OMAHA, Neb. (KMTV) — University of Nebraska Regent Jack Stark is facing felony witness tampering charges in Douglas County Court stemming from a sexual assault case of another man.
Police reports show that Stark, a former sports psychologist with Husker athletics who was elected to the Board of Regents last year, texted a key witness in the case.
Stark has been a popular sports psychologist in Nebraska for decades, working with some of the great Husker football teams of the 1990s.
He's now in the spotlight less than a year after being elected as a regent and charged with felony witness tampering.
The charge stems from the sexual assault trial of Douglas Anders, an Omaha gym owner, who was accused of sexually assaulting a longtime client.
For that trial, Stark was sought out by the prosecution as a witness for the case against Anders.
In an Omaha police report filed last year, Willie Miller, a former Husker football player was tasked as a character witness in support of Anders.
The report says Miller indicated he received a text from "a person he knows and this person asked him not to testify in the case."
Stark did not testify in the case, but Miller did. Anders was found guilty and is now in Tecumseh State Prison.
Stark's felony charge has a maximum sentence of two years in prison with the possibility of probation if convicted.
3 News Now called a number of NU regents on Thursday and asked about Stark's tenure on the board.
Regent Robert Schafer, a Beatrice lawyer, was hesitant to draw conclusions.
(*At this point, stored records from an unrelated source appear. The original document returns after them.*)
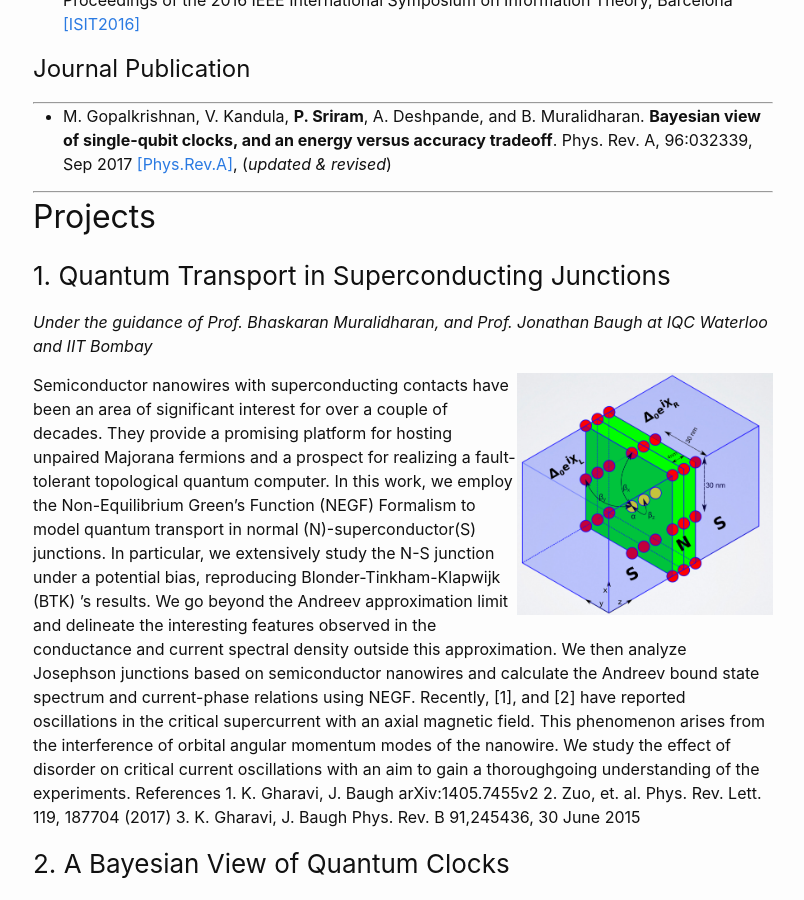
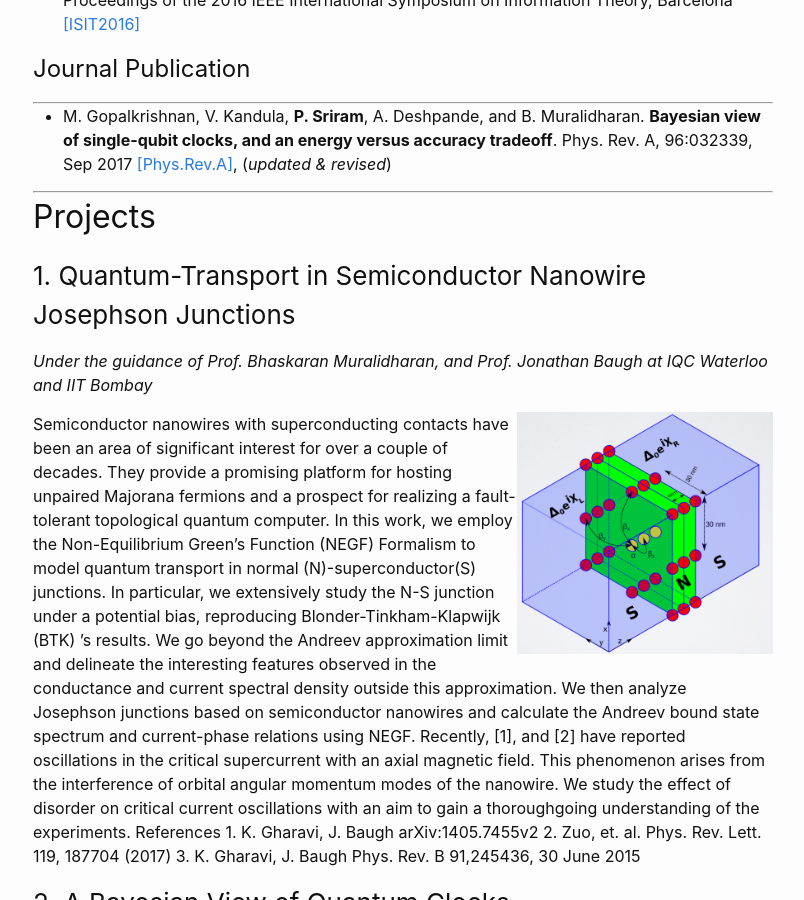
Before and after one commit to praveen5/praveen5.github.io, a Jekyll site: the page built from research.md, in a window 1280 px wide and 900 px high, scrolled down 340 px. Shown: the whole window, without its empty margins (237-1041 px from the left). Built offline with Jekyll 4.4.1, drawn with Linux system fonts in a browser that asks for light colours.

Commit message:
Update research.md

```diff
--- a/research.md
+++ b/research.md
@@ -17,7 +17,7 @@ _This page lists my research projects. For a summary of my academic course proje
 
 ***
 ## Projects
-### 1. Quantum Transport in Superconducting Junctions
+### 1. Quantum-Transport in Semiconductor Nanowire Josephson Junctions
 _Under the guidance of Prof. Bhaskaran Muralidharan, and Prof. Jonathan Baugh at IQC Waterloo and IIT Bombay_
 <p>
 <img src="/TB.png" ALIGN = "RIGHT" width="256" title="NanowireModel">
```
He said his hometown is still paying off a settlement in theBeatrice 6 case, which revolved around premature assumptions of guilt.
“I think it’ll be premature to have an opinion of that nature without knowing facts of the case. we have a judicial system in place,” he said.
While state officials can’t be recalled, they can in theory be impeached by the state legislature and removed by the Nebraska Supreme Court.
The last time that happened was in 2006 when another Nebraska Regent, David Hergert was impeached and removed for campaign finance violations.